Last night I got up my courage to talk to him. An erudite man in a suit and nice shoes and intense brown eyes, he was warm and welcoming. He asked me what brought me here. He asked me what adjective I’d use to describe Alaska. Did it remind me of my childhood home? Was it ancestral memory that brought me? No, I said. My childhood home was an ancestral memory of Latvia, which I recognized when I went there. Alaska was something other. Intimate, I said. That’s the word I’d use. He looked surprised and then pleased. “I never would have said that,” he said. “Tell me why.” By his question, he led me to put something into words for the first time. It’s a place that saw me, I said. I hid as a child, I said, like you, and when I came here, I encountered a place where I allowed myself to be seen. “Do you know the poem The Archaic Torso of Apollo?” I asked. “For here there is no place that does not see you.” Talking with him was like that too.
I told about the breast cancer. He told me he’d had kidney cancer seven years ago. And then it was time to go to his evening reading.
I stopped at my small dorm room to change, and Mara called me from Cape Cod to read me the passage that was her family’s supper-time prayer. It was called “Resurrection,” and written by a woman named Molly Fumia. “Resurrection: The reversal of what was thought to be absolute. The turning of … dying into living anew ….When we begin to believe in all that is endlessly possible. May we be empowered by extraordinary second chances.”
Each day is an extraordinary second chance to stand before the world, the way Richard Rodriguez stood before own his life yesterday morning, stood before his whole experience, and wove a sermon out of thin air, the way Rilke stood before the broken statue of a God.
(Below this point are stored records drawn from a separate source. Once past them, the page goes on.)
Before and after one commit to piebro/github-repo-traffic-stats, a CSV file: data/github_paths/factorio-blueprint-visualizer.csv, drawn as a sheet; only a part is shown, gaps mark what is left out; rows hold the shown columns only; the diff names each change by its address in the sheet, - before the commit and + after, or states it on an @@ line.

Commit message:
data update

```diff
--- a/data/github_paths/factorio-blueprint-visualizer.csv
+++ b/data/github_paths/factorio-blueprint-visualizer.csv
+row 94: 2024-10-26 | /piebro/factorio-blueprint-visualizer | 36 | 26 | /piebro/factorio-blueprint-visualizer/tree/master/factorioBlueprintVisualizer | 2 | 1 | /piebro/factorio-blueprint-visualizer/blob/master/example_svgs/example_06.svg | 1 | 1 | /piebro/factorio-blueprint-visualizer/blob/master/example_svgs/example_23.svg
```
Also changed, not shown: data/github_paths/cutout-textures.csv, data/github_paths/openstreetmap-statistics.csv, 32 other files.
And then today. This morning. He gave another talk “There is nothing mundane about our lives,” he said, with intensity, to the audience of graduate students and teachers. “You are in God’s novel,” he said. “Everything is happening to you. You must sit still.”
After his talk, I waited a few minutes while he talked to another faculty member about the desert. I asked him to sign my book. He handed it back to me and looked right into my eyes with his dark brown eyes. “You’re going to be fine, you know,” he said. I thought he was talking about my writing. “You know that don’t you?” I stared at him, and then I knew he wasn’t talking about writing. He was talking about my life. “You are going to be fine. I’m sure of it. I know these things.” He placed a hand briefly on my cheek before turning to the next person waiting to talk to him.
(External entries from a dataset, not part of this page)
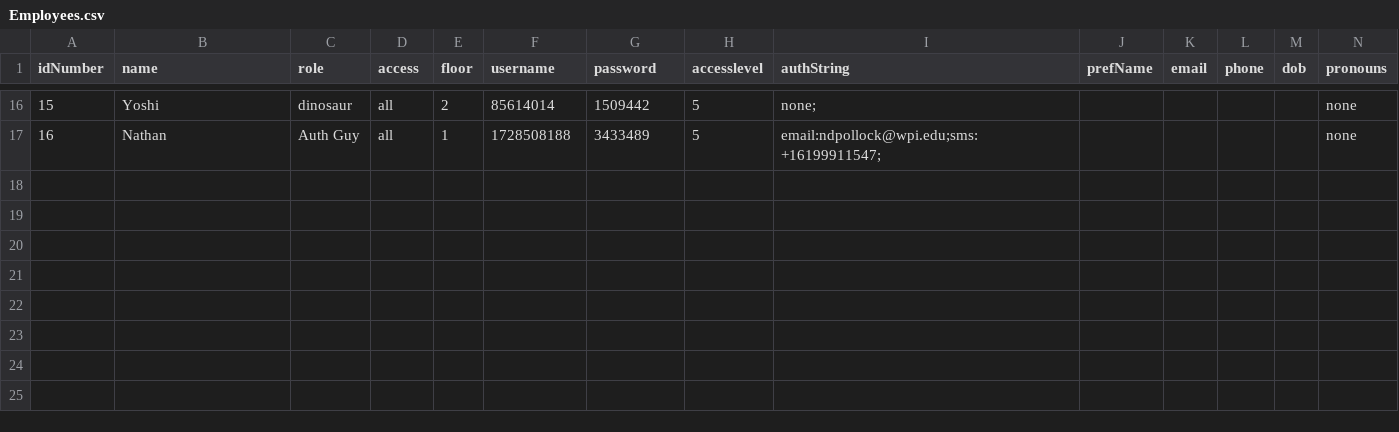
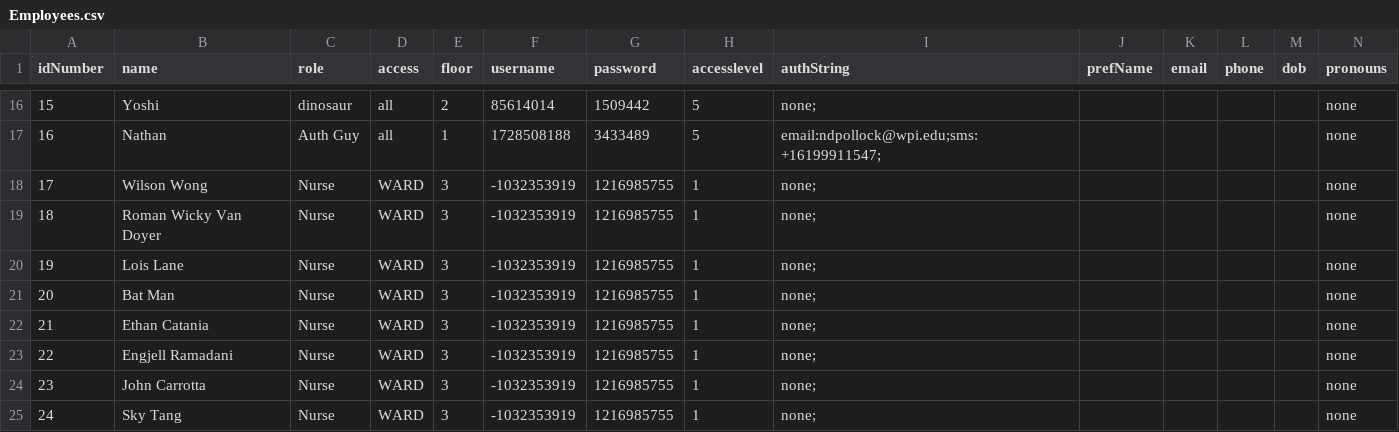
Before and after one commit to CS3733-D22-Team-Y/application, a CSV file: CSVs/Employees.csv, drawn as a sheet; only a part is shown, gaps mark what is left out; the diff names each change by its address in the sheet, - before the commit and + after, or states it on an @@ line.

Commit message:
add more employees

```diff
--- a/CSVs/Employees.csv
+++ b/CSVs/Employees.csv
+row 18: 17 | Wilson Wong | Nurse | WARD | 3 | -1032353919 | 1216985755 | 1 | none; |  |  |  |  | none
+row 19: 18 | Roman Wicky Van Doyer | Nurse | WARD | 3 | -1032353919 | 1216985755 | 1 | none; |  |  |  |  | none
+row 20: 19 | Lois Lane | Nurse | WARD | 3 | -1032353919 | 1216985755 | 1 | none; |  |  |  |  | none
+row 21: 20 | Bat Man | Nurse | WARD | 3 | -1032353919 | 1216985755 | 1 | none; |  |  |  |  | none
+row 22: 21 | Ethan Catania | Nurse | WARD | 3 | -1032353919 | 1216985755 | 1 | none; |  |  |  |  | none
+row 23: 22 | Engjell Ramadani | Nurse | WARD | 3 | -1032353919 | 1216985755 | 1 | none; |  |  |  |  | none
+row 24: 23 | John Carrotta | Nurse | WARD | 3 | -1032353919 | 1216985755 | 1 | none; |  |  |  |  | none
+row 25: 24 | Sky Tang | Nurse | WARD | 3 | -1032353919 | 1216985755 | 1 | none; |  |  |  |  | none
```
Eyes that bore into me. Bored past questions about writing and not writing to the thing that preoccupies me the most, past my sadness at friends afraid of me now, not knowing what to say about my journey with cancer, past my loneliness.
“You are going to be fine. You understand? I know these things.”
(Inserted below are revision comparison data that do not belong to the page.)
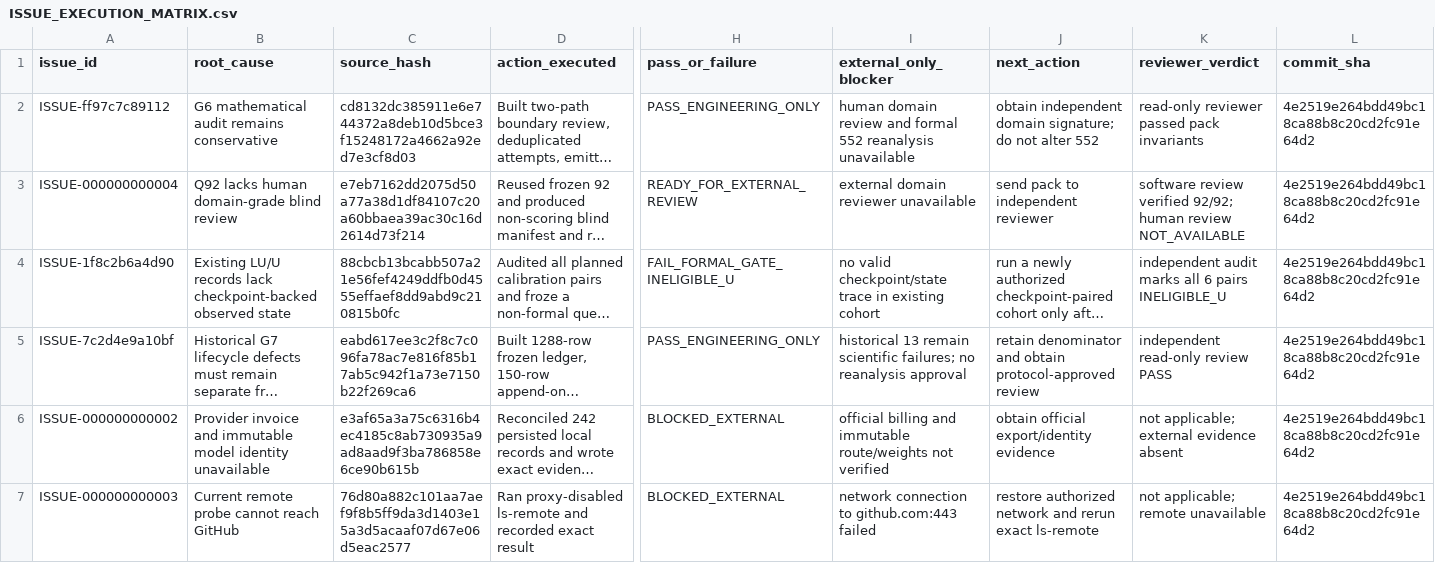
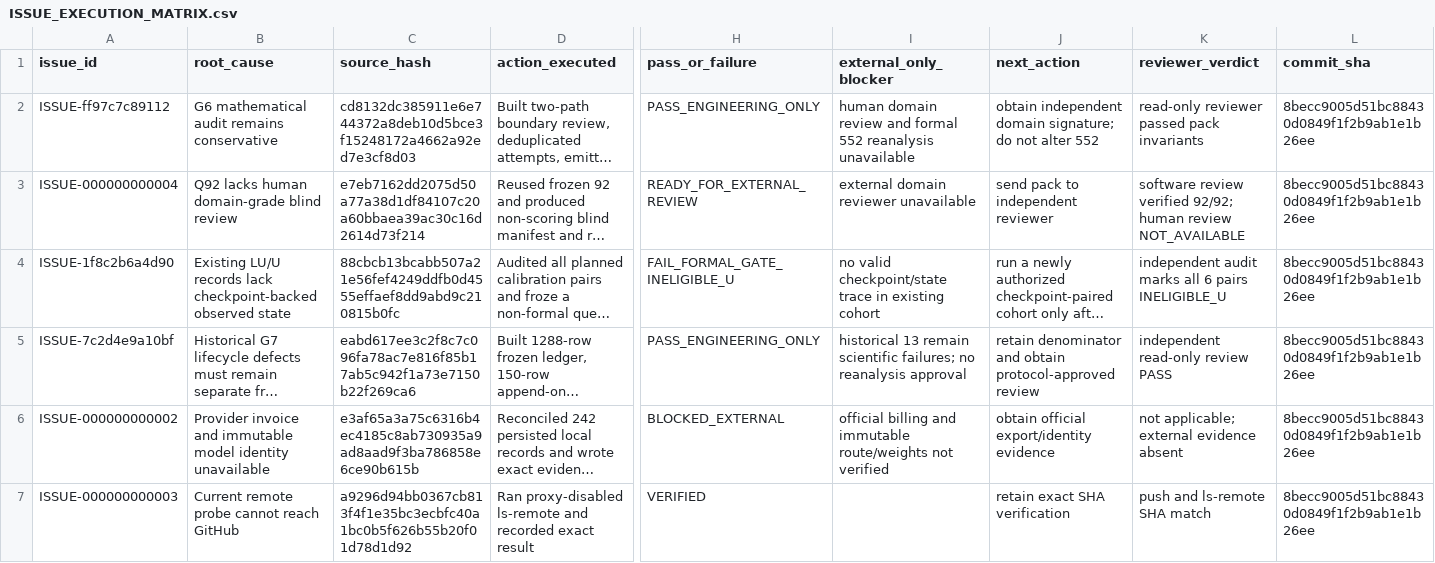
Before and after one commit to PWTnbplus/exp_from_llm_to_agent, a CSV file: docs/audits/cycle-20261019T-v5-execution/ISSUE_EXECUTION_MATRIX.csv, drawn as a sheet; only a part is shown, gaps mark what is left out; long unchanged cells end in …; the diff names each change by its address in the sheet, - before the commit and + after, or states it on an @@ line.

Commit message:
docs: record verified remote delivery in acceptance pack

```diff
--- a/docs/audits/cycle-20261019T-v5-execution/ISSUE_EXECUTION_MATRIX.csv
+++ b/docs/audits/cycle-20261019T-v5-execution/ISSUE_EXECUTION_MATRIX.csv
-L2:L7 (commit_sha): 4e2519e264bdd49bc18ca88b8c20cd2fc91e64d2
+L2:L7 (commit_sha): 8becc9005d51bc88430d0849f1f2b9ab1e1b26ee
-C7 (source_hash): 76d80a882c101aa7aef9f8b5ff9da3d1403e15a3d5acaaf07d67e06d5eac2577
+C7 (source_hash): a9296d94bb0367cb813f4f1e35bc3ecbfc40a1bc0b5f626b55b20f01d78d1d92
-H7 (pass_or_failure): BLOCKED_EXTERNAL
+H7 (pass_or_failure): VERIFIED
-I7 (external_only_blocker): network connection to github.com:443 failed
+I7 (external_only_blocker): (empty)
-J7 (next_action): restore authorized network and rerun exact ls-remote
+J7 (next_action): retain exact SHA verification
-K7 (reviewer_verdict): not applicable; remote unavailable
+K7 (reviewer_verdict): push and ls-remote SHA match
```
Also changed, not shown: 4 other files.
Past structures, past writing, past “Late Victorians,” past craft, past talent. I think of a poem by Rumi, translated by Coleman Barks;
Out beyond ideas of wrongdoing and rightdoing,
there is a field. I’ll meet you there.
When the soul lies down in that grass,
the world is too full to talk about.
Ideas, language, even the phrase each other
doesn’t make any sense.
Even past that. Past everything, into a field of pure blessing.
The last line of one of my own poems says this:
Teach me how to live here. Yes, my eyes are open.